(Material supplied Opens)
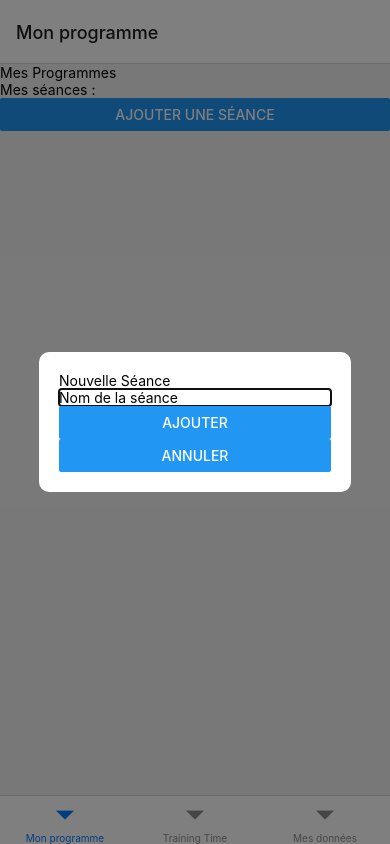
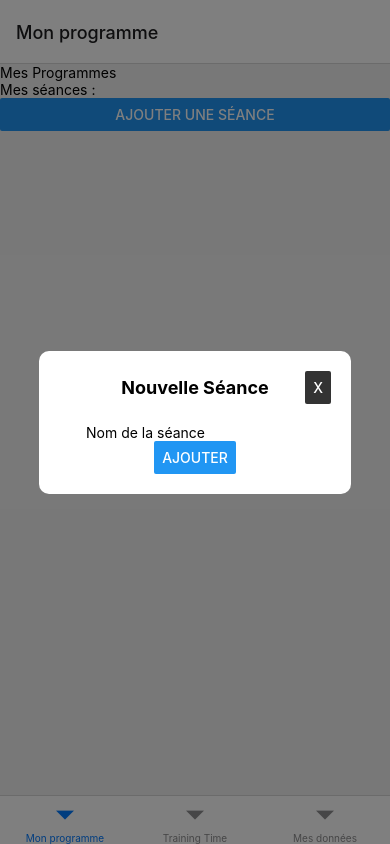
Before and after one commit to utheveny/gymtracker, a React Native app: screen / in a window 390 px wide. Both pictures are taken after a click on the button "AJOUTER UNE SÉANCE". Built offline with nearby package versions, Linux system fonts and the light colour scheme.

Commit message:
💄 Add style to create training tab

```diff
--- a/screens/MyTraining/MyTrainingScreen.tsx
+++ b/screens/MyTraining/MyTrainingScreen.tsx
@@ -120,21 +120,28 @@ export default function MyTrainingScreen() {
         onRequestClose={() => setCreateModalVisible(false)}
       >
         <View style={styles.modalContainer}>
+          {/* Modal */}
+          <View style={styles.modalCreate}>
+            {/* HEADER */}
+            <View style={styles.modalHeader}>
+              <Button title="X" color="transparent" />
+              <Text style={styles.modalHeaderText}>Nouvelle Séance</Text>
+              <Button
+                title="X"
+                onPress={() => setEditModalVisible(false)}
+                color="#333"
+              />
+            </View>
+
+            {/* CONTENT */}
             <View style={styles.modalCreateContent}>
-            <Text>Nouvelle Séance</Text>
               <TextInput
                 placeholder="Nom de la séance"
                 onChangeText={(text) => setNewSession(text)}
                 value={newSession}
               />
               <Button title="Ajouter" onPress={() => handleAddSession()} />
-            <Button
-              title="Annuler"
-              onPress={() => {
-                setNewSession("");
-                setCreateModalVisible(false);
-              }}
-            />
+            </View>
           </View>
         </View>
       </Modal>
@@ -150,13 +157,9 @@ export default function MyTrainingScreen() {
         <View style={styles.modalContainer}>
           {/* Modal */}
           <View style={styles.modalEdit}>
-
             {/* HEADER */}
             <View style={styles.modalHeader}>
-            <Button
-                title="X"
-                color="transparent"
-              />
+              <Button title="X" color="transparent" />
               <TextInput
                 style={styles.modalHeaderText}
                 placeholder="Nom de la séance"
--- a/screens/MyTraining/styles.ts
+++ b/screens/MyTraining/styles.ts
@@ -1,9 +1,8 @@
-import { StyleSheet } from 'react-native';
+import { StyleSheet } from "react-native";
 
 export const styles = StyleSheet.create({
   // GENERAL
-  container: {
-  },
+  container: {},
 
   // MODAL RELATED
   modalContainer: {
@@ -30,11 +29,16 @@ export const styles = StyleSheet.create({
   },
 
   // MODAL CREATE
+  modalCreate: {
+    backgroundColor: "white",
+    borderRadius: 10,
+    padding: 20,
+    display: "flex",
+    width: "80%",
+  },
   modalCreateContent: {
-    backgroundColor: "white",
-    padding: 20,
-    borderRadius: 10,
-    width: "80%",
+    alignItems: "center",
+    justifyContent: "center",
   },
 
   // MODAL EDIT
```
Lines whose indentation alone changed are shown as unchanged.
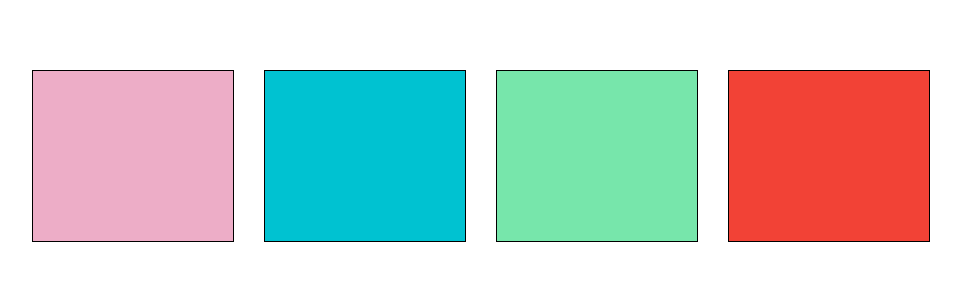
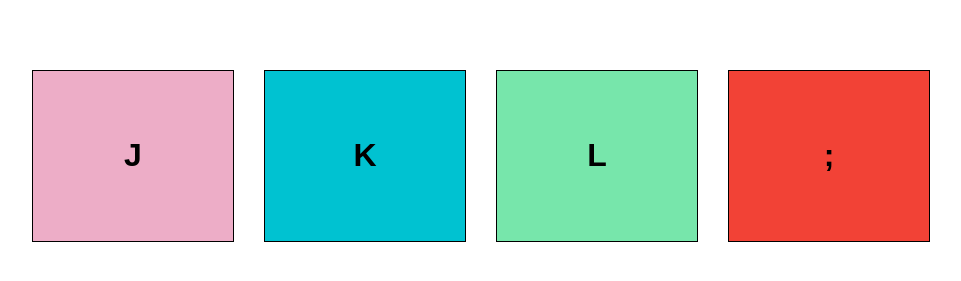
Before and after one commit to JoeyHoellerich/paintNrun_TS, a plain HTML site: page index.html in a window 1280 px wide. Shown: the part 311-592 px from the top of the page, without its empty margins (159-1120 px from the left). Drawn offline with Linux system fonts and the light colour scheme.

Commit message:
added text to buttons

```diff
--- a/index.html
+++ b/index.html
@@ -14,10 +14,18 @@
     <div id="game"></div>
     <!-- Div to hold paint buttons -->
     <div id="paintContainer">
-        <div class="paint" id="paint1"></div>
-        <div class="paint" id="paint2"></div>
-        <div class="paint" id="paint3"></div>
-        <div class="paint" id="paint4"></div>
+        <div class="paint" id="paint1">
+            <span>J</span>
+        </div>
+        <div class="paint" id="paint2">
+            <span>K</span>
+        </div>
+        <div class="paint" id="paint3">
+            <span>L</span>
+        </div>
+        <div class="paint" id="paint4">
+            <span>;</span>
+        </div>
     </div>
 
     <!-- Main JS File -->
--- a/style.css
+++ b/style.css
@@ -52,6 +52,16 @@ h1 {
     height: 170px;
     border: 1px solid black;
     margin: 15px;
+    /* Center Text in Paint Selectors */
+    display: flex;
+    justify-content: center;
+    align-items: center;
+}
+
+.paint span {
+    font-family: sans-serif;
+    font-size: 2em;
+    font-weight: bold;
 }
 
 /* Style for paint Selector 1 (green) */
```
(Material supplied Closes)
Among the lines of the listing above, which ones hold "colour"? Copy them.

Before and after one commit to utheveny/gymtracker, a React Native app: screen / in a window 390 px wide. Both pictures are taken after a click on the button "AJOUTER UNE SÉANCE". Built offline with nearby package versions, Linux system fonts and the light colour scheme.
Before and after one commit to JoeyHoellerich/paintNrun_TS, a plain HTML site: page index.html in a window 1280 px wide. Shown: the part 311-592 px from the top of the page, without its empty margins (159-1120 px from the left). Drawn offline with Linux system fonts and the light colour scheme.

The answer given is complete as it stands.